AIM OF THE TASK: All of the records below must be output exactly, with no pictures carried over.

== Segment start ==

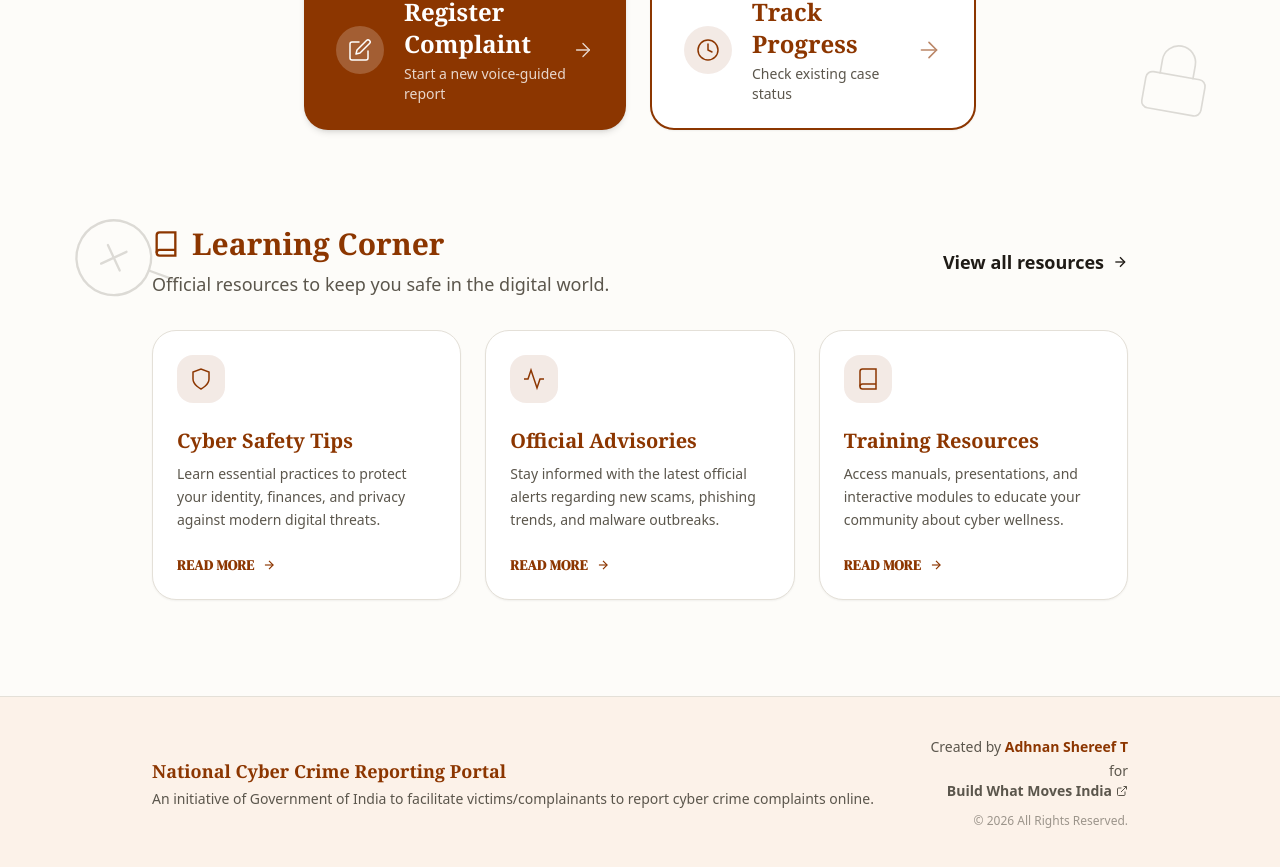
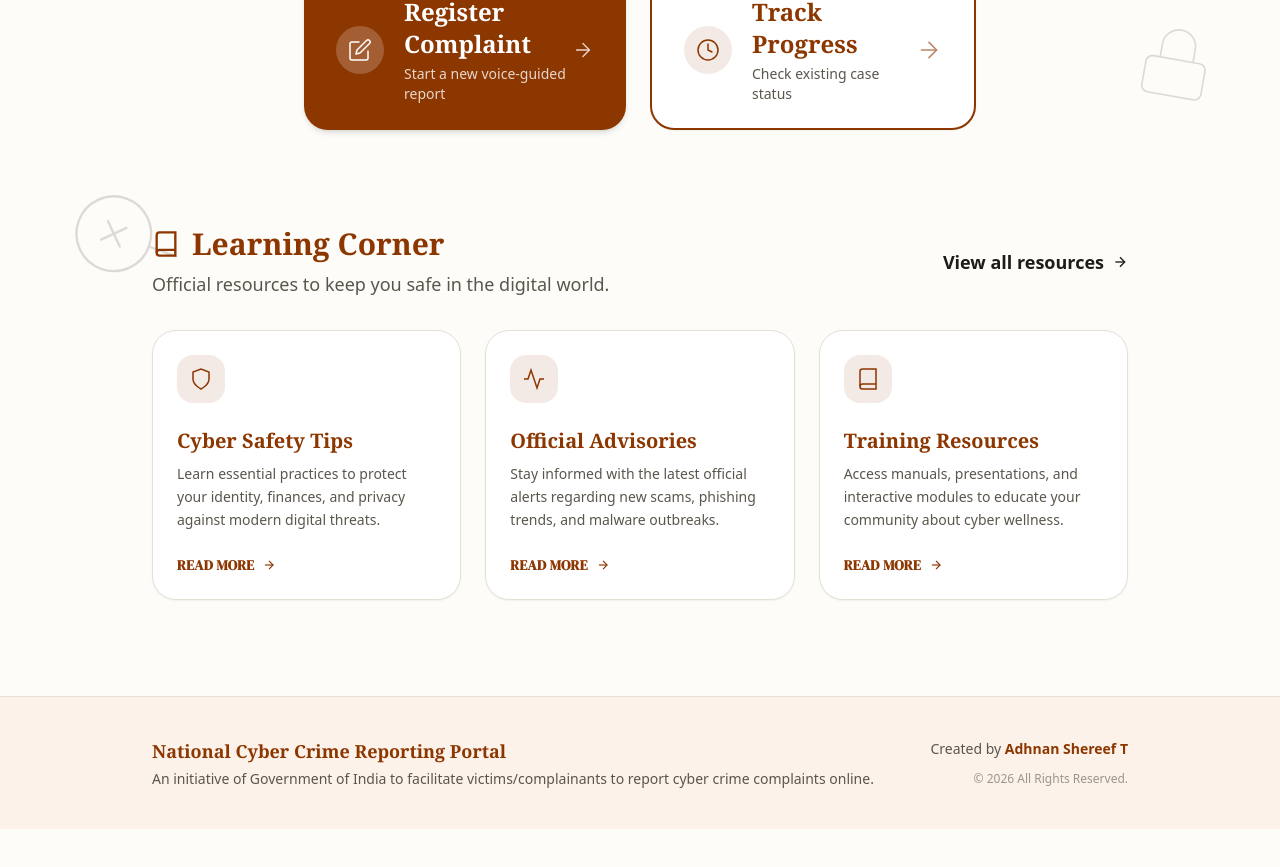
Before and after one commit to adhnanshereef/CyberCrime, an Angular app: page / in a window 1280 px wide. Shown: the part 586-1453 px from the top of the page. After the commit the page ends 1415 px from the top, so only its background shows below. Built offline with nearby package versions, Linux system fonts and the light colour scheme.

Commit message:
fix: update README and home component for clarity and consistency

```diff
--- a/src/app/screens/home/home.ts
+++ b/src/app/screens/home/home.ts
@@ -159,11 +159,8 @@ import { RouterLink } from '@angular/router';
           </div>
 
           <div class="flex flex-col items-center md:items-end text-center md:text-right gap-1 pt-6 md:pt-0 border-t border-border/50 md:border-0 w-full md:w-auto">
-            <span class="text-text-secondary font-sans text-sm">
+            <span class="text-text-secondary font-sans text-sm text-center">
               Created by <a href="https://adhnan.me" target="_blank" rel="noopener noreferrer" class="font-bold text-primary hover:underline">Adhnan Shereef T</a>
-            </span>
-            <span class="text-text-secondary font-sans text-sm">
-              for <a href="https://buildwhatmovesindia.com/" target="_blank" rel="noopener noreferrer" class="font-bold text-accent hover:underline flex items-center gap-1">Build What Moves India <svg aria-hidden="true" viewBox="0 0 24 24" width="12" height="12" fill="none" stroke="currentColor" stroke-width="2"><path d="M18 13v6a2 2 0 0 1-2 2H5a2 2 0 0 1-2-2V8a2 2 0 0 1 2-2h6"/><polyline points="15 3 21 3 21 9"/><line x1="10" y1="14" x2="21" y2="3"/></svg></a>
             </span>
             <span class="text-text-secondary/60 font-sans text-xs mt-2">
               &copy; {{ currentYear }} All Rights Reserved.
```
Also changed, not shown: 1 other file (tests, documents, lock files or other folders).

== Segment end ==

WRITTEN RESPONSE:
Before and after one commit to adhnanshereef/CyberCrime, an Angular app: page / in a window 1280 px wide. Shown: the part 586-1453 px from the top of the page. After the commit the page ends 1415 px from the top, so only its background shows below. Built offline with nearby package versions, Linux system fonts and the light colour scheme.

Commit message:
fix: update README and home component for clarity and consistency

```diff
--- a/src/app/screens/home/home.ts
+++ b/src/app/screens/home/home.ts
@@ -159,11 +159,8 @@ import { RouterLink } from '@angular/router';
           </div>
 
           <div class="flex flex-col items-center md:items-end text-center md:text-right gap-1 pt-6 md:pt-0 border-t border-border/50 md:border-0 w-full md:w-auto">
-            <span class="text-text-secondary font-sans text-sm">
+            <span class="text-text-secondary font-sans text-sm text-center">
               Created by <a href="https://adhnan.me" target="_blank" rel="noopener noreferrer" class="font-bold text-primary hover:underline">Adhnan Shereef T</a>
-            </span>
-            <span class="text-text-secondary font-sans text-sm">
-              for <a href="https://buildwhatmovesindia.com/" target="_blank" rel="noopener noreferrer" class="font-bold text-accent hover:underline flex items-center gap-1">Build What Moves India <svg aria-hidden="true" viewBox="0 0 24 24" width="12" height="12" fill="none" stroke="currentColor" stroke-width="2"><path d="M18 13v6a2 2 0 0 1-2 2H5a2 2 0 0 1-2-2V8a2 2 0 0 1 2-2h6"/><polyline points="15 3 21 3 21 9"/><line x1="10" y1="14" x2="21" y2="3"/></svg></a>
             </span>
             <span class="text-text-secondary/60 font-sans text-xs mt-2">
               &copy; {{ currentYear }} All Rights Reserved.
```
Also changed, not shown: 1 other file (tests, documents, lock files or other folders).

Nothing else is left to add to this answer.